##### INFORMATION PROVIDED
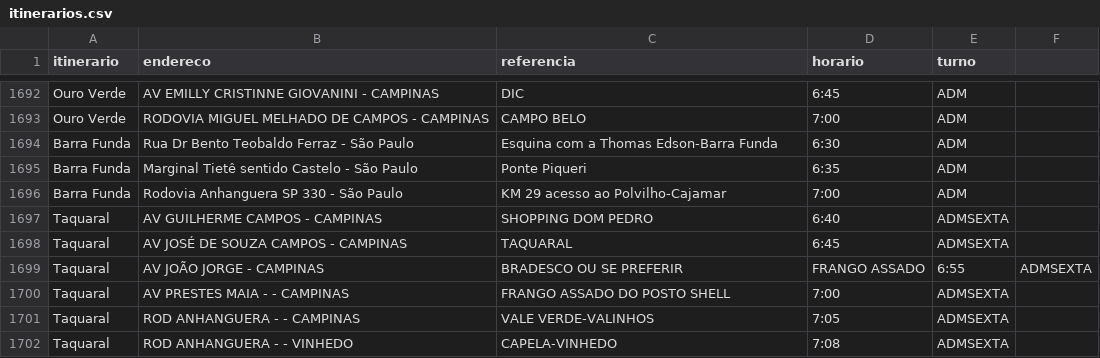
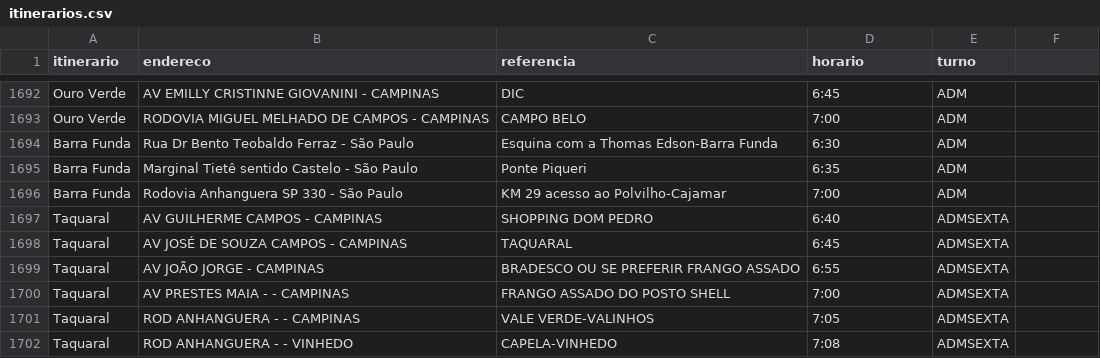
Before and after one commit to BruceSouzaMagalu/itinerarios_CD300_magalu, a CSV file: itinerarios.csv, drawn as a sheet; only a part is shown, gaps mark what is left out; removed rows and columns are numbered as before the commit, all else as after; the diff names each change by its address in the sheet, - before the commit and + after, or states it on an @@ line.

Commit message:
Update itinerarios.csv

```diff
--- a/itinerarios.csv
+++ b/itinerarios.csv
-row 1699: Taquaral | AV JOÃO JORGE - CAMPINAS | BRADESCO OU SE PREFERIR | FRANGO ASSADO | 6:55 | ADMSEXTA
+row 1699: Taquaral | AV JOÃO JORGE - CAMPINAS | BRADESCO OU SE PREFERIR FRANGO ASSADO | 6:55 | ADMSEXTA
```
##########
##### INFORMATION PROVIDED
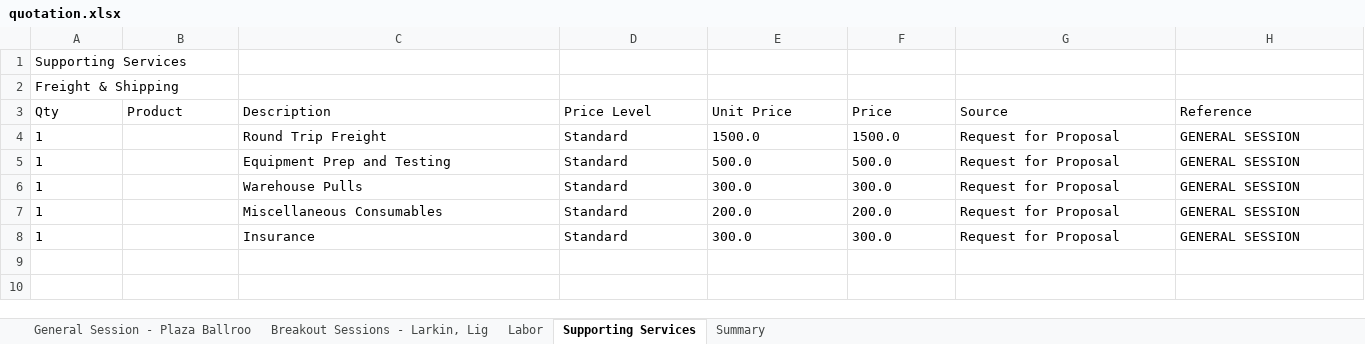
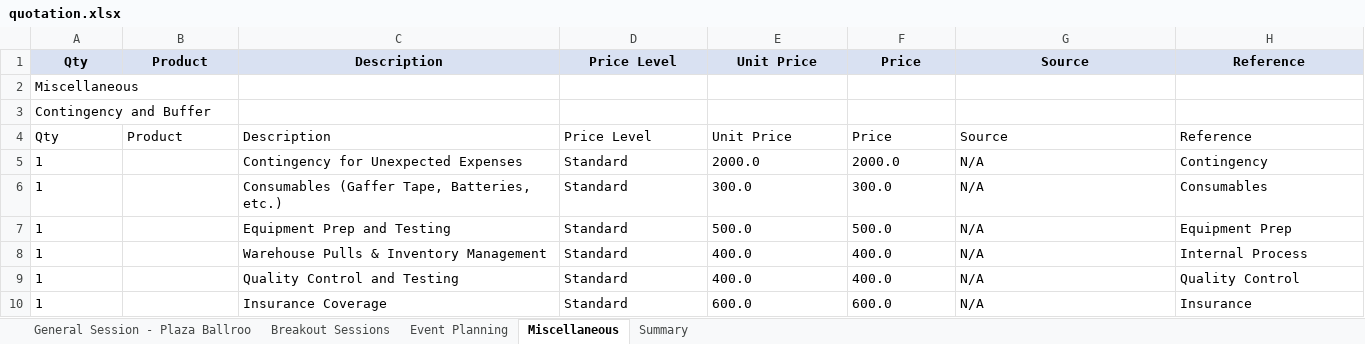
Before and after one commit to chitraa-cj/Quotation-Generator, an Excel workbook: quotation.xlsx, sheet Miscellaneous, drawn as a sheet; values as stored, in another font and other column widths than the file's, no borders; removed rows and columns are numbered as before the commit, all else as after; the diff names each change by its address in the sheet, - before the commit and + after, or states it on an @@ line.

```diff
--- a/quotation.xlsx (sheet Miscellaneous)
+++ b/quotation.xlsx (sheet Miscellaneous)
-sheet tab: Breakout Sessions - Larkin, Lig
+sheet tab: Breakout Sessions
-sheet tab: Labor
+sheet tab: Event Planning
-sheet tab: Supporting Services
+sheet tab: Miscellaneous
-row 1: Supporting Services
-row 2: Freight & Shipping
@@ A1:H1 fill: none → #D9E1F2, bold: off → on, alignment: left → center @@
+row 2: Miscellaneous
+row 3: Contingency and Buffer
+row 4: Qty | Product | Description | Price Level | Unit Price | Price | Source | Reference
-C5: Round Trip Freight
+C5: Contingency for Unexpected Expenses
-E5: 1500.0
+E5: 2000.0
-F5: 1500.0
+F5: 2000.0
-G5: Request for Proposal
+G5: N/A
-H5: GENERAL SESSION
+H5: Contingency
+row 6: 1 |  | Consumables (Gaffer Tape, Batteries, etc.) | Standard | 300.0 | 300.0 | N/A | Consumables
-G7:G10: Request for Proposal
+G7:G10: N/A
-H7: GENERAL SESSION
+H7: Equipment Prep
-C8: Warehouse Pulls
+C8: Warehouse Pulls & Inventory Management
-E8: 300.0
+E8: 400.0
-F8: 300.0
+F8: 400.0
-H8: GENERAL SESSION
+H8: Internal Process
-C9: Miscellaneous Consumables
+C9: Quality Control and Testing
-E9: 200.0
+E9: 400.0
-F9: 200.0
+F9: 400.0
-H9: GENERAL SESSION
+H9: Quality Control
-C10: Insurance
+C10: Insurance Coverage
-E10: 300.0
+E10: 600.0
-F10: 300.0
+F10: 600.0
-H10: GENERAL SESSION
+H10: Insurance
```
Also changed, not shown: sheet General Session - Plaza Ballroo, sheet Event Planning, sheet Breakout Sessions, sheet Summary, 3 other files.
##########
Exactly how many lines of the listing hold the word "Planning"? Give the number with nothing else.

2